A few basic rules apply when calculating Amtrak fares. The first thing to remember about Amtrak fares is that there is always a rail fare for travel on Amtrak. If the passenger travels in a coach seat, the rail fare is all he pays. The rail fare may be discounted in any of the ways mentioned previously. If, however, the passenger chooses to travel in a sleeping room or in business class, there is an additional charge added to the rail fare. This is an easy calculation when there is only one person traveling. Simply add the rail fare to the additional charge to arrive at the total fare. For example, the rail fare between Boston and New York is $50 one-way; to upgrade to business class there is an additional charge of $88. One person pays $50 + $88 or a total of $138.00.

When you have more than one person traveling in a sleeping room, it gets a bit more complex. Remember the rail fare is paid per person, but the additional charge for the sleeping room is paid per room. A sleeping room may accommodate from one to five people. Each person in the room pays a rail fare, but the charge for the sleeping room is paid only one time.

Let's calculate a fare for two passengers who are traveling together in a Deluxe Bedroom. If the rail fare is $150 and the sleeping room charge is $250, how much is their total fare? If you said $550, you are correct! ($150 x 2 passengers x $300 x $250 for the room = $550).

If it takes two nights to reach a destination, the stated room charge is not paid per night. Sleeping room charges are always quoted per room for the entire trip.
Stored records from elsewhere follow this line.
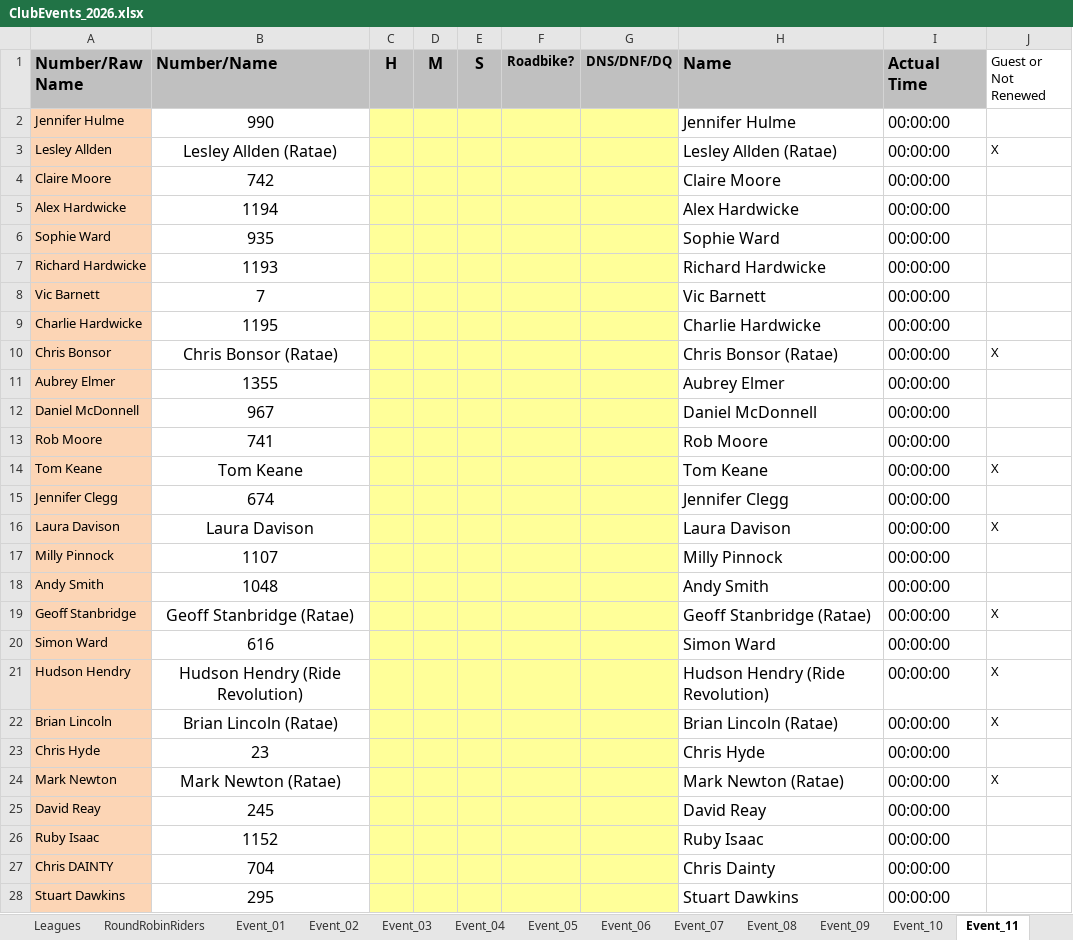
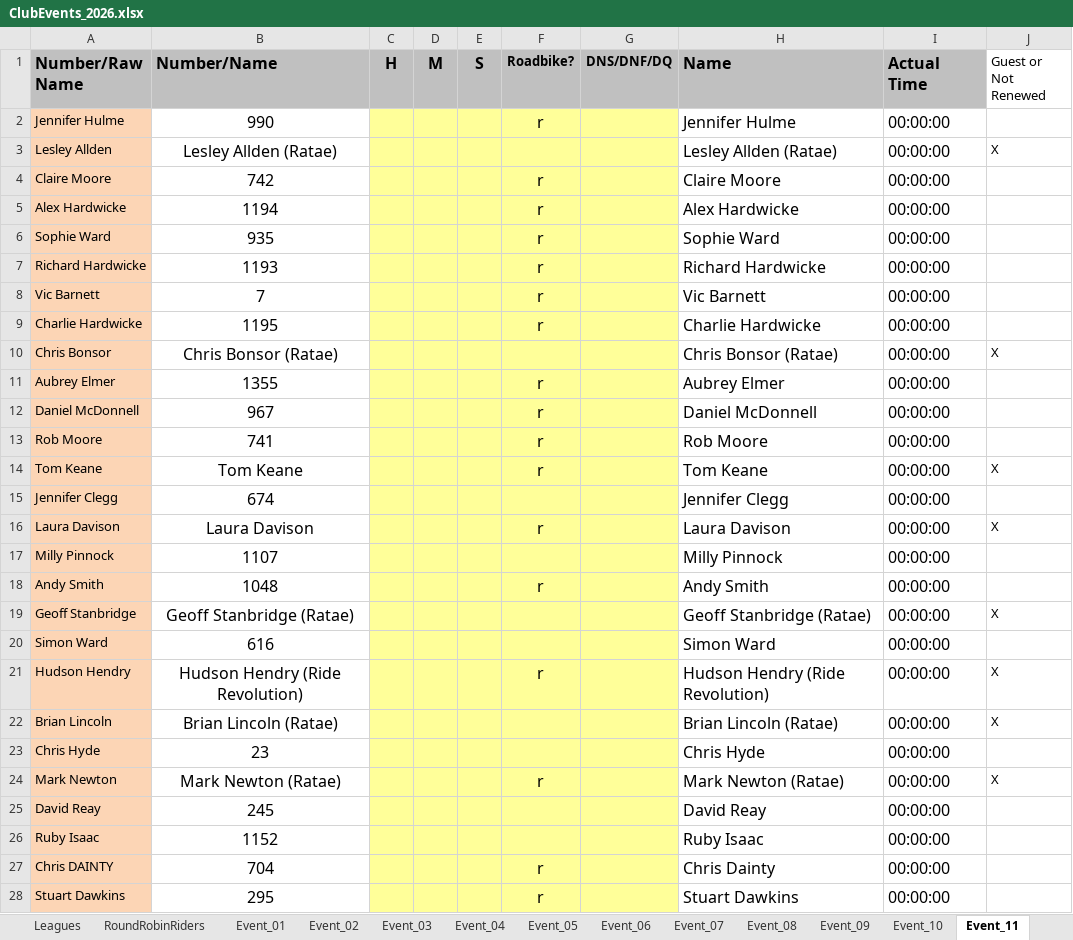
Before and after one commit to WellandValleyCC/WellandValleyCC.github.io, an Excel workbook: data/ClubEvents_2026.xlsx, sheet Event_11, drawn as a sheet; only a part is shown; values as stored, in another font and other column widths than the file's, no borders; conditional formats not drawn; the diff covers the shown part only; the diff names each change by its address in the sheet, - before the commit and + after, or states it on an @@ line.

Commit message:
Added Roadbike info for event 11

```diff
--- a/data/ClubEvents_2026.xlsx (sheet Event_11)
+++ b/data/ClubEvents_2026.xlsx (sheet Event_11)
-F2 (Roadbike?): (empty)
+F2 (Roadbike?): r
-F4:F9 (Roadbike?): (empty)
+F4:F9 (Roadbike?): r
-F11:F14 (Roadbike?): (empty)
+F11:F14 (Roadbike?): r
-F16 (Roadbike?): (empty)
+F16 (Roadbike?): r
-F18 (Roadbike?): (empty)
+F18 (Roadbike?): r
-F21 (Roadbike?): (empty)
+F21 (Roadbike?): r
-F24 (Roadbike?): (empty)
+F24 (Roadbike?): r
-F27:F28 (Roadbike?): (empty)
+F27:F28 (Roadbike?): r
```
Also changed, not shown: 1 added row, 1 removed row and 6 edited cells elsewhere in this sheet.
Discounts usually do not apply to sleeping room charges, although there are some exceptions to this. The travel counselor FAM fare is one of those exceptions. This fare allows a travel counselor to travel for a 75 percent discount off the rail fare and sleeping room charge.
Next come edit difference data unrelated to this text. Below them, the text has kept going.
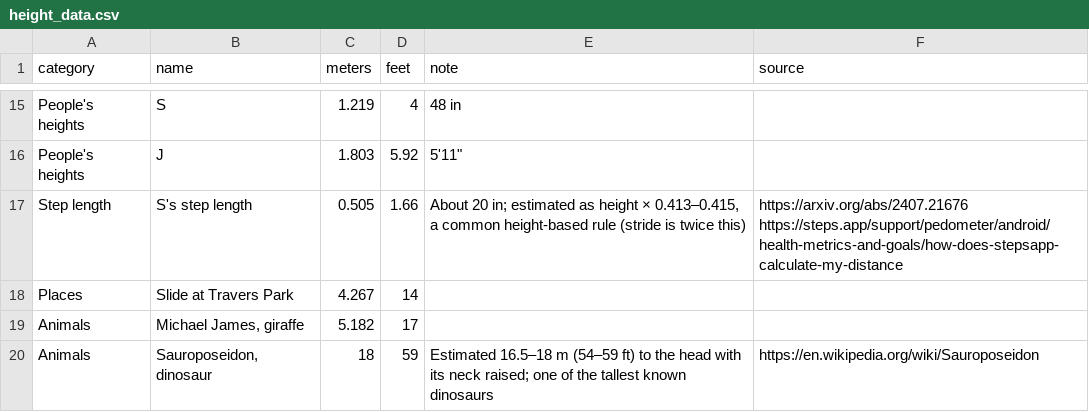
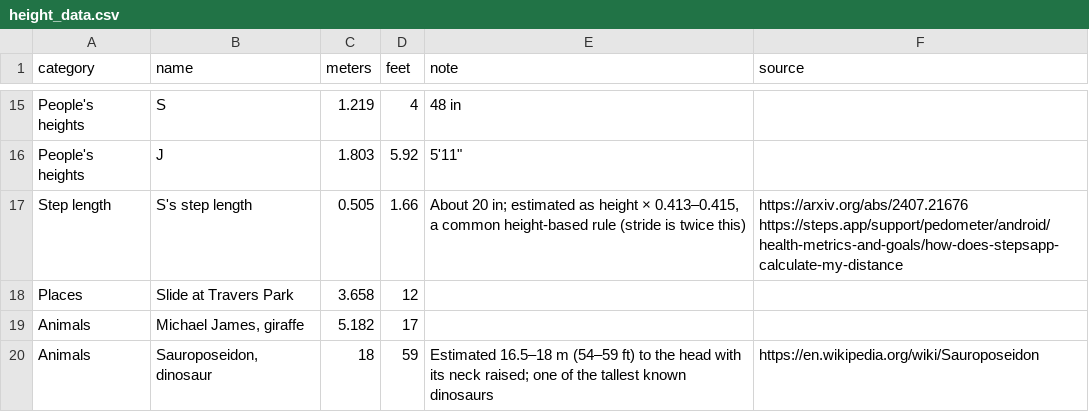
Before and after one commit to jjjiia/footballfield, a CSV file: height_data.csv, drawn as a sheet; only a part is shown, gaps mark what is left out.

```diff
--- a/height_data.csv
+++ b/height_data.csv
@@ -17,3 +17,3 @@ People's heights,J,1.803,5.92,"5'11""",
 Step length,S's step length,0.505,1.66,"About 20 in; estimated as height × 0.413–0.415, a common height-based rule (stride is twice this)",https://arxiv.org/abs/2407.21676 https://steps.app/support/pedometer/android/health-metrics-and-goals/how-does-stepsapp-calculate-my-distance
-Places,Slide at Travers Park,4.267,14,,
+Places,Slide at Travers Park,3.658,12,,
 Animals,"Michael James, giraffe",5.182,17,,
```
Also changed, not shown: 2 other files.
Amtrak offers families some great opportunities to save with their discounted fares for children. Children aged 2 through 15 ride for half-price when accompanied by an adult paying full fare. Each adult can bring two children along with this half-price discount. One child under age two travels free with each ticketed adult. This discount applies any day, all year.

The Explore America fare is one of Amtrak's most popular promotional fares. This fare is based on travel within four geographic zones of the United States. Travel within any zone or combination of zones is a fixed price. Three stopovers are permitted, and travel must be completed within 45 days. The fixed fare is for coach seating, but sleeping accommodations may be added. The Explore America fare is a limited inventory fare. In other words, only a limited number of seats on each train are sold at this discounted rate. Advance purchase is not required, but it is strongly recommended, especially for travel during summer months.
promotional fare

Special fares offered by
airlines, Amtrak, and others
that provide incentives to
travel on specified days or
to specified locations.

rail fare

The basic fare paid on
Amtrak for travel in coach
or as an add-on for first-class

Explore America

An Amtrak fare that is
purchased for travel within
one, two, three, or four
zones. Other features
include up to three
stopovers, 30 or 45 days to
complete travel, and no
advance purchase is


Reservations are always required for sleeping accommodations, business class, custom class, and for coach travel on all long-distance and some corridor trains. For peak travel times, especially the summer months, it is wise to make reservations well in advance. Making a reservation for Amtrak travel is as easy as accessing an airline CRS. A reservation on Amtrak is completed much the same as an airline reservation, and Amtrak tickets are printed on the agency's ticket printer or they may be handwritten.


Amtrak offers a full array of vacation packages to suit individual tastes and interests, and because vacation packages are commissionable to travel counselors at 10 to 15 percent, it is wise to be knowledgeable about this facet of Amtrak. Choose from short stays, week-long holidays, air-rail combinations, or complete tours that include rail, hotel accommodations, sightseeing tours, and tickets and special passes to popular attractions. Big cities, small towns, national parks, and other popular attractions are all accessible by Amtrak.

Although not new, Amtrak's Air-Rail plans have become increasingly popular in the last several years. These plans combine the advantages of train travel and the benefits of flying into one completely unique vacation. It is a perfect option for the client who wants the adventure of train travel, but does not have the luxury of time. The traveler may start his journey by train and fly United Airlines on his return trip, or vice versa. Either way, he receives the advantage of a round-trip fare, and the convenience of a quick trip one-way.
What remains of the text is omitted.